## PROBLEM TO WORK ON:
Everything in the entries except the pictures must be duplicated exactly.

______

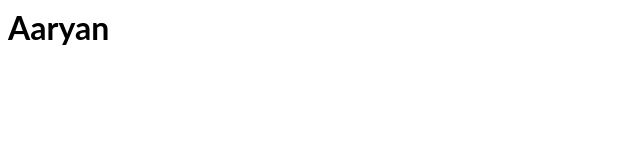
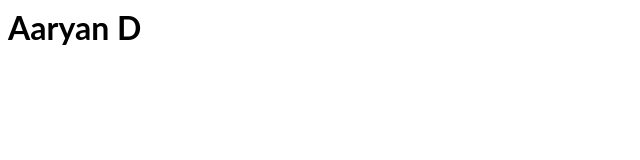
Before and after one commit to aaryandewan/react-learn-v2, a React (Create React App) app: page / in a window 1280 px wide. Shown: the top 160 px of the page, without its empty margins (0-640 px from the left). Built offline with nearby package versions, Linux system fonts and the light colour scheme.

Commit message:
1 file modified

```diff
--- a/App.tsx
+++ b/App.tsx
@@ -4,7 +4,7 @@ import './style.css';
 export default function App() {
   return (
     <div>
-      <h1>Aaryan</h1>
+      <h1>Aaryan D</h1>
     </div>
   );
 }
```
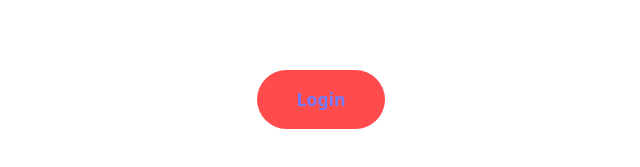
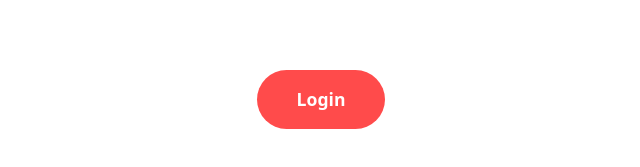
Before and after one commit to mukslima/dream-beast-frontend, a React (Vite) app: page / in a window 1280 px wide. In both pictures the pointer is over the link "Login". Shown: the part 547-714 px from the top of the page, without its empty margins (319-959 px from the left). Built offline with nearby package versions, Linux system fonts and the light colour scheme.

Commit message:
style: cor de botão home

```diff
--- a/src/pages/Home.css
+++ b/src/pages/Home.css
@@ -66,6 +66,8 @@
 
 .home-btn:hover {
   background-color: #ff4b4b;
+  text-decoration: none;
+  color: white;
 }
 
 /* Responsivo para tablets e mobile */
```
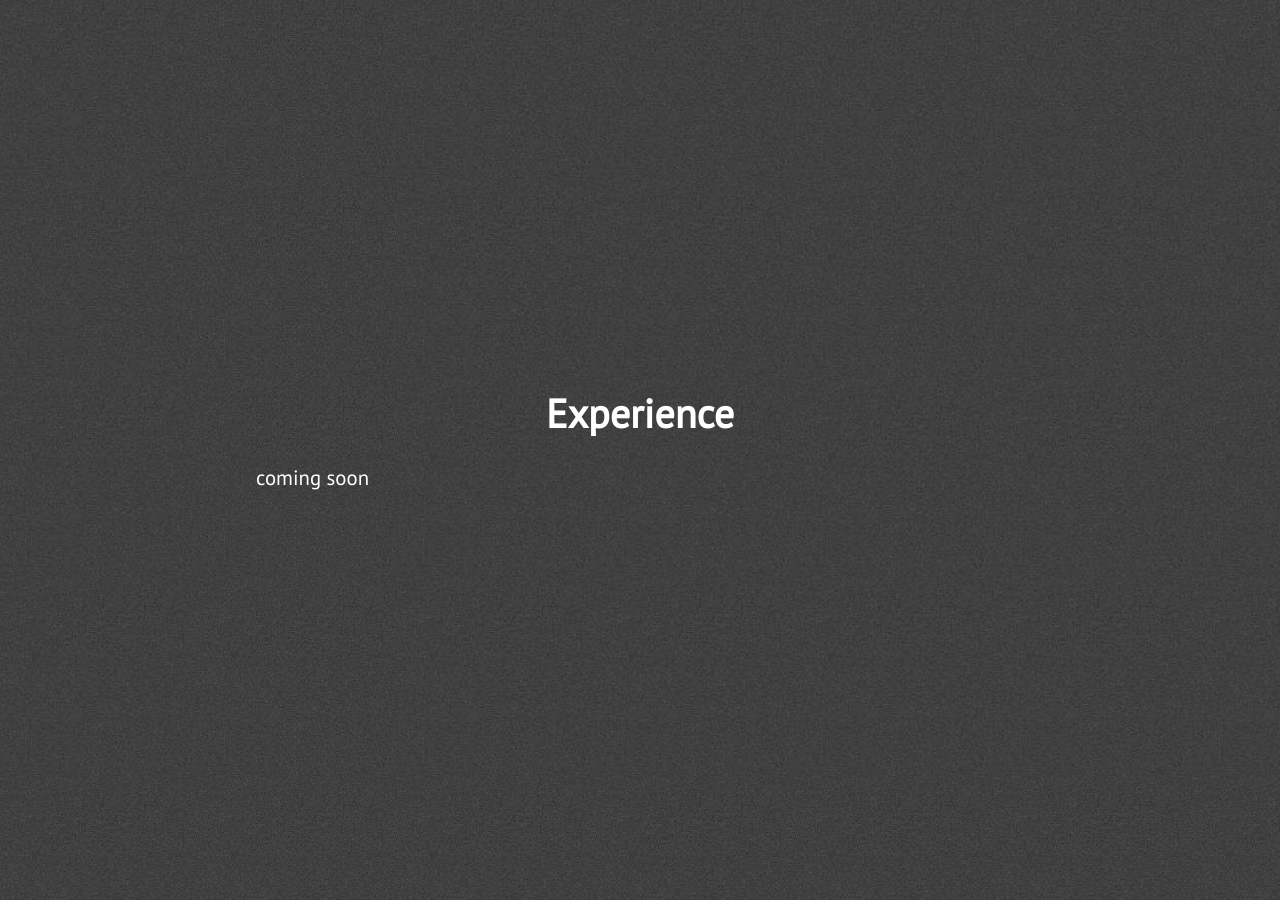
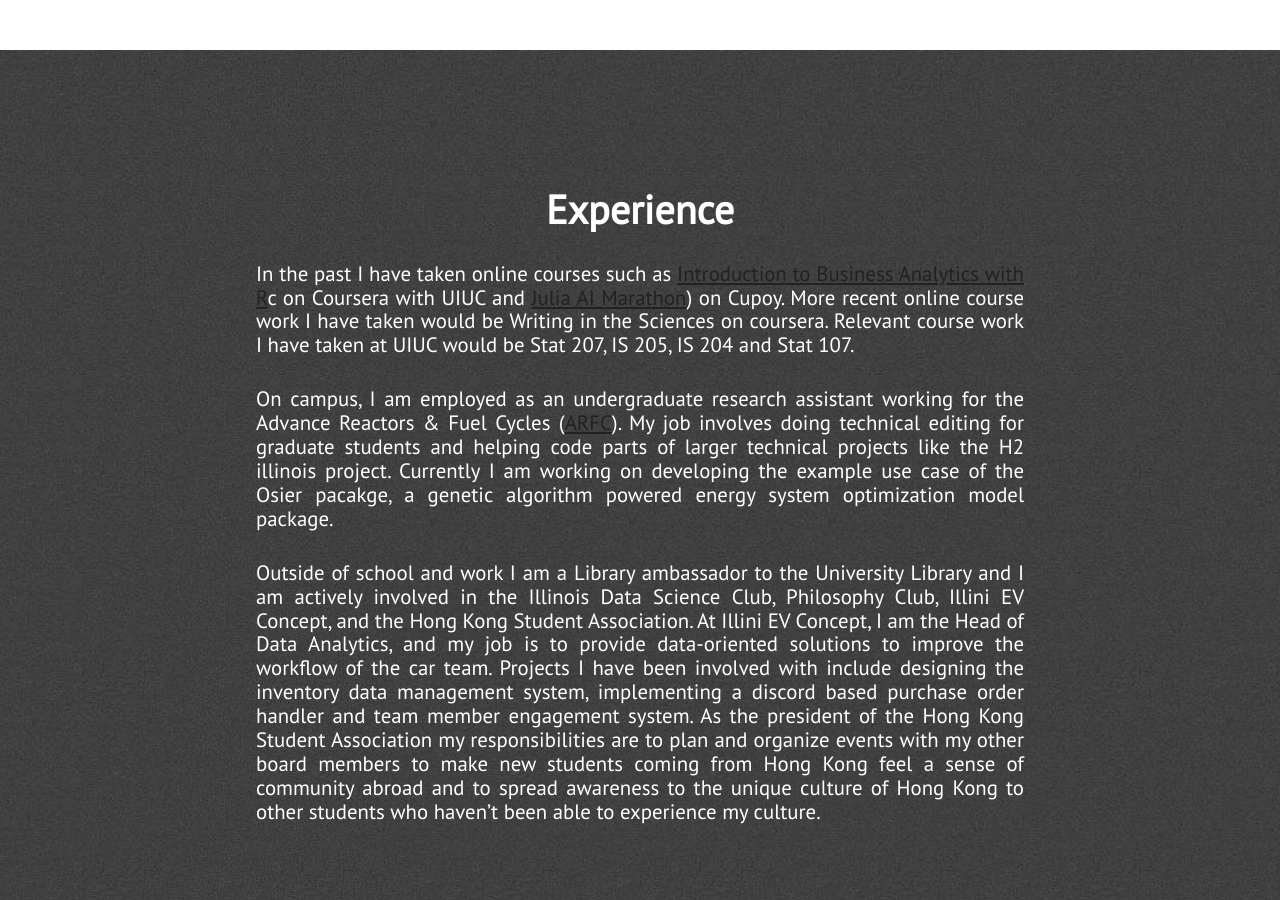
Before and after one commit to hwacc-y/hwacc-y.github.io, a Jekyll site: the page built from index.html, in a window 1280 px wide and 900 px high, scrolled down 3975 px. Built offline with Jekyll 4.4.1, drawn with Linux system fonts in a browser that asks for light colours; nearby versions of some CDN libraries; some of the changed text lies outside the part shown; grey boxes are pictures that could not be loaded.

Commit message:
Updated experience and project.js Added some pics.

```diff
--- a/_includes/experience.html
+++ b/_includes/experience.html
@@ -3,15 +3,24 @@
         <div class="full-width">
             <div class="section-heading">Experience</div>
             <p class="paragraph-text justify-text">
-               coming soon
+               In the past I have taken online courses such as <a href="https://coursera.org/share/cb39cc2299c0d1de717da9bec43d23b5">Introduction to Business Analytics with R</a>c
+                on Coursera with UIUC and <a href="https://github.com/hwacc-y/JuliaMarathon">Julia AI Marathon</a>) on Cupoy. More recent online course work I have taken would be Writing in the Sciences on coursera.
+                Relevant  course work I have taken at UIUC would be Stat 207, IS 205, IS 204 and Stat 107.
             </p>
 
             <p class="paragraph-text justify-text">
-
+                 On campus, I am employed as an undergraduate research assistant working for the Advance Reactors & Fuel Cycles (<a href="arfc.github.io">ARFC</a>).
+                  My job involves doing technical editing for graduate students and helping code parts of larger technical projects like the H2 illinois project.
+                  Currently I am working on developing the example use case of the Osier pacakge, a genetic algorithm powered energy system optimization model package.
             </p>
 
             <p class="paragraph-text justify-text">
-
+                Outside of school and work I am a Library ambassador to the University Library and I am actively involved in
+                the Illinois Data Science Club, Philosophy Club, Illini EV Concept, and the Hong Kong Student Association. At Illini EV Concept,
+                I am the Head of Data Analytics, and my job is to provide data-oriented solutions to improve the workflow of the car team. Projects I have been involved with include
+                designing  the inventory data management  system, implementing a discord based purchase order handler and team member engagement system. As the president of the Hong Kong Student Association
+                my responsibilities are to plan and organize events with my other board members to make new students coming from Hong Kong feel a sense of community abroad and to spread awareness to the
+                unique culture of Hong Kong to other students who haven’t been able to experience my culture.
             </p>
         </div>
     </section>
--- a/_includes/extra.html
+++ b/_includes/extra.html
@@ -3,7 +3,7 @@
         <div>
             <div class="section-heading" id="chat-text">Contact</div>
             <p class="paragraph-text justify-text">
-                Please feel free to email to me with any questions at: <a href="mailto:{{ site.email }}">{{ site.email }}</a> (<a href="">PGP Key</a>). My resume is available here: <a href="{{ site.blog_url }}/resume/resume.pdf">PDF</a>, <a href="{{ site.blog_url }}/resume/resume.docx">DOC</a>
+                Please feel free to email to me with any questions at: <a href="mailto:{{ site.email }}">{{ site.email }}</a> (<a href="">PGP Key</a>). My resume is available here: <a href="{{ site.blog_url }}/resume/resume.pdf">PDF</a>.
             </p>
             <div class="extra-links">
                 <span class="hint--bottom bottom-link" aria-label="Email">
--- a/assets/js/projects.js
+++ b/assets/js/projects.js
@@ -25,7 +25,7 @@ let render_projects = (slug) => {
             title: 'Simian Facial Classifer',
             demo: false,
             technologies: ['Deep Learning', 'Julia'],
-            description: "",
+            description: "A simian visual classifier with an accuracy over 0.95, using a 10 distinct simian classification datasets",
             categories: ['featured', 'data_a']
         },
         {
@@ -34,7 +34,7 @@ let render_projects = (slug) => {
             title: 'Spotify Frequency Analysis',
             demo: false,
             technologies: ['Data Analysis', 'OpenCV'],
-            description: "",
+            description: "Ongoing",
             categories: ['featured', 'data_a']
         },
         {
@@ -56,7 +56,7 @@ let render_projects = (slug) => {
             categories: ['research', 'diy','featured']
         },
         {
-            image: 'assets/images/graph_r.png',
+            image: 'assets/images/graph_r.jpeg',
             link: 'https://coursera.org/share/17d67aefa8768d43e13e47550add82f1',
             title: 'Business Analytics Visualization using R',
             demo: false,
```
Also changed, not shown: assets/images/graph_r.jpeg (added), 1 other file.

______

## RESPONSE BOX:
Before and after one commit to aaryandewan/react-learn-v2, a React (Create React App) app: page / in a window 1280 px wide. Shown: the top 160 px of the page, without its empty margins (0-640 px from the left). Built offline with nearby package versions, Linux system fonts and the light colour scheme.

Commit message:
1 file modified

```diff
--- a/App.tsx
+++ b/App.tsx
@@ -4,7 +4,7 @@ import './style.css';
 export default function App() {
   return (
     <div>
-      <h1>Aaryan</h1>
+      <h1>Aaryan D</h1>
     </div>
   );
 }
```
Before and after one commit to mukslima/dream-beast-frontend, a React (Vite) app: page / in a window 1280 px wide. In both pictures the pointer is over the link "Login". Shown: the part 547-714 px from the top of the page, without its empty margins (319-959 px from the left). Built offline with nearby package versions, Linux system fonts and the light colour scheme.

Commit message:
style: cor de botão home

```diff
--- a/src/pages/Home.css
+++ b/src/pages/Home.css
@@ -66,6 +66,8 @@
 
 .home-btn:hover {
   background-color: #ff4b4b;
+  text-decoration: none;
+  color: white;
 }
 
 /* Responsivo para tablets e mobile */
```
Before and after one commit to hwacc-y/hwacc-y.github.io, a Jekyll site: the page built from index.html, in a window 1280 px wide and 900 px high, scrolled down 3975 px. Built offline with Jekyll 4.4.1, drawn with Linux system fonts in a browser that asks for light colours; nearby versions of some CDN libraries; some of the changed text lies outside the part shown; grey boxes are pictures that could not be loaded.

Commit message:
Updated experience and project.js Added some pics.

```diff
--- a/_includes/experience.html
+++ b/_includes/experience.html
@@ -3,15 +3,24 @@
         <div class="full-width">
             <div class="section-heading">Experience</div>
             <p class="paragraph-text justify-text">
-               coming soon
+               In the past I have taken online courses such as <a href="https://coursera.org/share/cb39cc2299c0d1de717da9bec43d23b5">Introduction to Business Analytics with R</a>c
+                on Coursera with UIUC and <a href="https://github.com/hwacc-y/JuliaMarathon">Julia AI Marathon</a>) on Cupoy. More recent online course work I have taken would be Writing in the Sciences on coursera.
+                Relevant  course work I have taken at UIUC would be Stat 207, IS 205, IS 204 and Stat 107.
             </p>
 
             <p class="paragraph-text justify-text">
-
+                 On campus, I am employed as an undergraduate research assistant working for the Advance Reactors & Fuel Cycles (<a href="arfc.github.io">ARFC</a>).
+                  My job involves doing technical editing for graduate students and helping code parts of larger technical projects like the H2 illinois project.
+                  Currently I am working on developing the example use case of the Osier pacakge, a genetic algorithm powered energy system optimization model package.
             </p>
 
             <p class="paragraph-text justify-text">
-
+                Outside of school and work I am a Library ambassador to the University Library and I am actively involved in
+                the Illinois Data Science Club, Philosophy Club, Illini EV Concept, and the Hong Kong Student Association. At Illini EV Concept,
+                I am the Head of Data Analytics, and my job is to provide data-oriented solutions to improve the workflow of the car team. Projects I have been involved with include
+                designing  the inventory data management  system, implementing a discord based purchase order handler and team member engagement system. As the president of the Hong Kong Student Association
+                my responsibilities are to plan and organize events with my other board members to make new students coming from Hong Kong feel a sense of community abroad and to spread awareness to the
+                unique culture of Hong Kong to other students who haven’t been able to experience my culture.
             </p>
         </div>
     </section>
--- a/_includes/extra.html
+++ b/_includes/extra.html
@@ -3,7 +3,7 @@
         <div>
             <div class="section-heading" id="chat-text">Contact</div>
             <p class="paragraph-text justify-text">
-                Please feel free to email to me with any questions at: <a href="mailto:{{ site.email }}">{{ site.email }}</a> (<a href="">PGP Key</a>). My resume is available here: <a href="{{ site.blog_url }}/resume/resume.pdf">PDF</a>, <a href="{{ site.blog_url }}/resume/resume.docx">DOC</a>
+                Please feel free to email to me with any questions at: <a href="mailto:{{ site.email }}">{{ site.email }}</a> (<a href="">PGP Key</a>). My resume is available here: <a href="{{ site.blog_url }}/resume/resume.pdf">PDF</a>.
             </p>
             <div class="extra-links">
                 <span class="hint--bottom bottom-link" aria-label="Email">
--- a/assets/js/projects.js
+++ b/assets/js/projects.js
@@ -25,7 +25,7 @@ let render_projects = (slug) => {
             title: 'Simian Facial Classifer',
             demo: false,
             technologies: ['Deep Learning', 'Julia'],
-            description: "",
+            description: "A simian visual classifier with an accuracy over 0.95, using a 10 distinct simian classification datasets",
             categories: ['featured', 'data_a']
         },
         {
@@ -34,7 +34,7 @@ let render_projects = (slug) => {
             title: 'Spotify Frequency Analysis',
             demo: false,
             technologies: ['Data Analysis', 'OpenCV'],
-            description: "",
+            description: "Ongoing",
             categories: ['featured', 'data_a']
         },
         {
@@ -56,7 +56,7 @@ let render_projects = (slug) => {
             categories: ['research', 'diy','featured']
         },
         {
-            image: 'assets/images/graph_r.png',
+            image: 'assets/images/graph_r.jpeg',
             link: 'https://coursera.org/share/17d67aefa8768d43e13e47550add82f1',
             title: 'Business Analytics Visualization using R',
             demo: false,
```
Also changed, not shown: assets/images/graph_r.jpeg (added), 1 other file.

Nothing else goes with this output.